» **Exercise directions**
In the copy, include every entry exactly but none of its images.
==== Information supplied
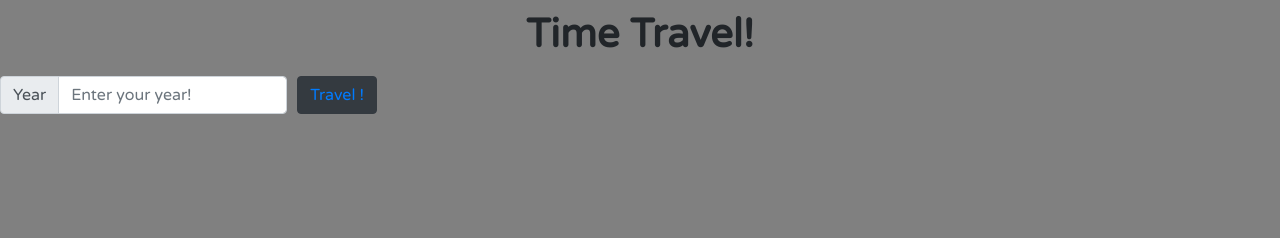
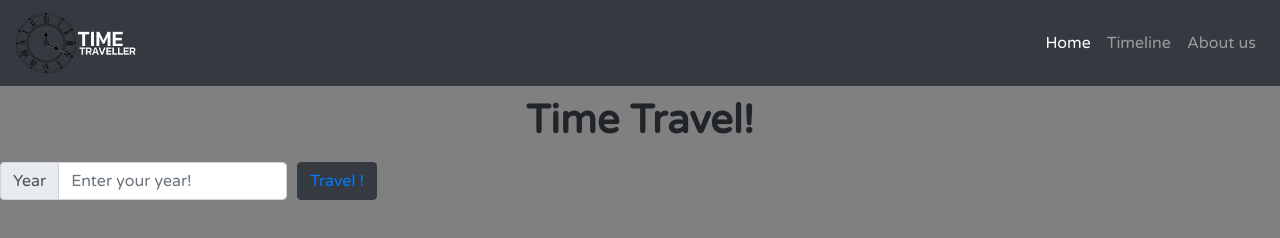
Before and after one commit to zerotype005/Time_traveller, a plain HTML site: page index.html in a window 1280 px wide. Drawn offline with nearby package versions, Linux system fonts and the light colour scheme.

Commit message:
nav bar create
- add logo
- add nav text

```diff
--- a/index.html
+++ b/index.html
@@ -12,6 +12,25 @@
     <title>Time Traveller</title>
   </head>
   <body>
+    <nav class="navbar navbar-expand-lg navbar-dark bg-dark">
+      <a class="navbar-brand" href="#"><img src="image/logo nav.png" style="width: 30%;"></a>
+      <button class="navbar-toggler" type="button" data-toggle="collapse" data-target="#navbarText" aria-controls="navbarText" aria-expanded="false" aria-label="Toggle navigation">
+        <span class="navbar-toggler-icon"></span>
+      </button>
+      <div class="collapse navbar-collapse" id="navbarText">
+        <ul class="navbar-nav ml-auto">
+          <li class="nav-item active">
+            <a class="nav-link" href="#">Home <span class="sr-only">(current)</span></a>
+          </li>
+          <li class="nav-item">
+            <a class="nav-link" href="#">Timeline</a>
+          </li>
+          <li class="nav-item">
+            <a class="nav-link" href="#">About us</a>
+          </li>
+        </ul>
+      </div>
+    </nav>
     <h1 class="head1"><b>Time Travel!</b></h1>
     <form>
         <div class="form-row align-items-center">
```
Also changed, not shown: image/logo nav.png (added).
========
» **Written solution**
Before and after one commit to zerotype005/Time_traveller, a plain HTML site: page index.html in a window 1280 px wide. Drawn offline with nearby package versions, Linux system fonts and the light colour scheme.

Commit message:
nav bar create
- add logo
- add nav text

```diff
--- a/index.html
+++ b/index.html
@@ -12,6 +12,25 @@
     <title>Time Traveller</title>
   </head>
   <body>
+    <nav class="navbar navbar-expand-lg navbar-dark bg-dark">
+      <a class="navbar-brand" href="#"><img src="image/logo nav.png" style="width: 30%;"></a>
+      <button class="navbar-toggler" type="button" data-toggle="collapse" data-target="#navbarText" aria-controls="navbarText" aria-expanded="false" aria-label="Toggle navigation">
+        <span class="navbar-toggler-icon"></span>
+      </button>
+      <div class="collapse navbar-collapse" id="navbarText">
+        <ul class="navbar-nav ml-auto">
+          <li class="nav-item active">
+            <a class="nav-link" href="#">Home <span class="sr-only">(current)</span></a>
+          </li>
+          <li class="nav-item">
+            <a class="nav-link" href="#">Timeline</a>
+          </li>
+          <li class="nav-item">
+            <a class="nav-link" href="#">About us</a>
+          </li>
+        </ul>
+      </div>
+    </nav>
     <h1 class="head1"><b>Time Travel!</b></h1>
     <form>
         <div class="form-row align-items-center">
```
Also changed, not shown: image/logo nav.png (added).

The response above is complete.